International LAMA had its origins in an organisation known as the Life-saving Appliance Manufacturers’ Association, (LAMA), formed in the United Kingdom in 1956. This organisation was concerned primarily with ensuring that the views of the UK lifeboat and davit manufacturers were available to the then UK Ministry of Transport.
Some years later in the early 70′s, it became apparent that the purely national approach was too narrow; it was felt that a wider international basis would be more appropriate, and that manufacturers of all forms of life saving equipment should be included. An immediate advantage of extending internationally was that the Association could then obtain Observer Status in the International Maritime Consultative Organisation (IMCO), later to become the International Maritime Organisation (IMO).
Discussions were held between several life-saving appliance manufacturers, all of whom traded internationally, to obtain IMCO Observer Status for the new association, and the International Life-saving Appliance Manufacturers’ Association (ILAMA) was formed.
Application to IMCO for Consultative and Observer status was made and duly granted in November 1975, approved by the 9th session of the Assembly. The Association’s first attendance at an IMCO meeting took place in their former premises in Piccadilly, London in October 1976.
Over the years, ILAMA has submitted a number of papers that have led to actual change and improvements of IMO legislation. This proves that ILAMA matters in the business of LSA.
ILAMA believes in true and fair competition amongst its members, and in equality within national and international legislative and approval procedures. This philosophy has been held from the time of its inception, and will continue to hold.
ILAMA Members are in a unique position to assess new and existing items of life-saving appliances on the market. This may include anything from totally enclosed lifeboats to lifejacket whistles – and everything in between. Over a number of years fears have grown as to the compliance of certain items to International Standards. Members hold frank and open discussions on these matters, and ILAMA seeks to ensure that any inequalities are brought to the attention of the International Community and IMO.
In 1999 there began a new era of mutually acceptable certification with the EU ‘Wheel-mark’, the Mutual Recognition Agreement between EU and USA, CEN certification and ISO certification. But also the increase in size of passenger ships, subsequent new regulations and the developments of Goal based standards emphasizes the need for close scrutiny if ILAMA is to succeed in maintaining the high level of safety for crew and passengers on board ships.
In early 2015, ILAMA negotiated ‘Category A’ liaison with the International Organisation for Standardisation (‘ISO’). ISO’s aim primarily is to create technical standards valuable in industry, commerce and science, and on a worldwide scale.
Such standards are amongst the few external standards recognised by IMO. Thus, for our members, advance knowledge of standards generation and opportunities to comment on or enhance their content is of great value.
Also during 2015 Observer Status was granted to ILAMA to attend and participate in both the EMSA MED Experts Group and MarED. This important step for ILAMA means that the Association is able to directly participate and contribute to the working of these influential bodies in a globally recognised market.

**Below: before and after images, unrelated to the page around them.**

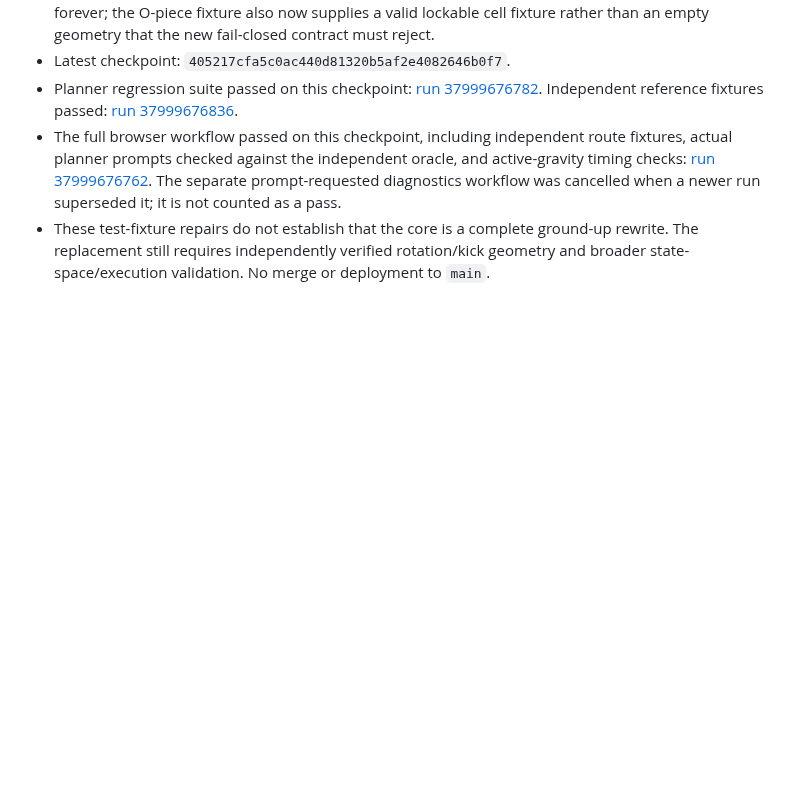
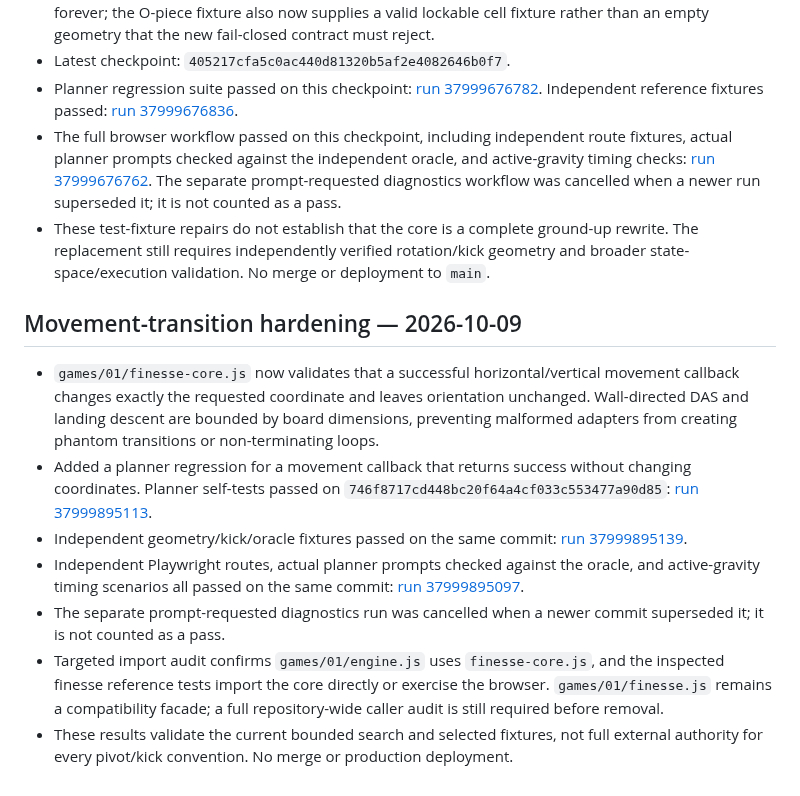
Before and after one commit to mandrop333-create/180180, a Markdown page: docs/finesse-reference-verification-ledger.md, the part around the change. GitHub-like rendering; blank space fills up the shorter version.

Commit message:
docs: record movement contract hardening and verification

```diff
--- a/docs/finesse-reference-verification-ledger.md
+++ b/docs/finesse-reference-verification-ledger.md
@@ -138,3 +138,14 @@ Do not treat current `self-test.js` expectations as independent evidence, becaus
 - Planner regression suite passed on this checkpoint: [run 37999676782](https://github.com/mandrop333-create/180180/actions/runs/37999676782). Independent reference fixtures passed: [run 37999676836](https://github.com/mandrop333-create/180180/actions/runs/37999676836).
 - The full browser workflow passed on this checkpoint, including independent route fixtures, actual planner prompts checked against the independent oracle, and active-gravity timing checks: [run 37999676762](https://github.com/mandrop333-create/180180/actions/runs/37999676762). The separate prompt-requested diagnostics workflow was cancelled when a newer run superseded it; it is not counted as a pass.
 - These test-fixture repairs do not establish that the core is a complete ground-up rewrite. The replacement still requires independently verified rotation/kick geometry and broader state-space/execution validation. No merge or deployment to `main`.
+
+
+## Movement-transition hardening — 2026-10-09
+
+- `games/01/finesse-core.js` now validates that a successful horizontal/vertical movement callback changes exactly the requested coordinate and leaves orientation unchanged. Wall-directed DAS and landing descent are bounded by board dimensions, preventing malformed adapters from creating phantom transitions or non-terminating loops.
+- Added a planner regression for a movement callback that returns success without changing coordinates. Planner self-tests passed on `746f8717cd448bc20f64a4cf033c553477a90d85`: [run 37999895113](https://github.com/mandrop333-create/180180/actions/runs/37999895113).
+- Independent geometry/kick/oracle fixtures passed on the same commit: [run 37999895139](https://github.com/mandrop333-create/180180/actions/runs/37999895139).
+- Independent Playwright routes, actual planner prompts checked against the oracle, and active-gravity timing scenarios all passed on the same commit: [run 37999895097](https://github.com/mandrop333-create/180180/actions/runs/37999895097).
+- The separate prompt-requested diagnostics run was cancelled when a newer commit superseded it; it is not counted as a pass.
+- Targeted import audit confirms `games/01/engine.js` uses `finesse-core.js`, and the inspected finesse reference tests import the core directly or exercise the browser. `games/01/finesse.js` remains a compatibility facade; a full repository-wide caller audit is still required before removal.
+- These results validate the current bounded search and selected fixtures, not full external authority for every pivot/kick convention. No merge or production deployment.
```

The membership of ILAMA at and shortly after its conception was mainly limited to companies producing lifeboats and associated equipment. Today we have a broad base of different companies covering the whole scope of life-saving appliances. Membership has also been extended to welcome training and testing establishments.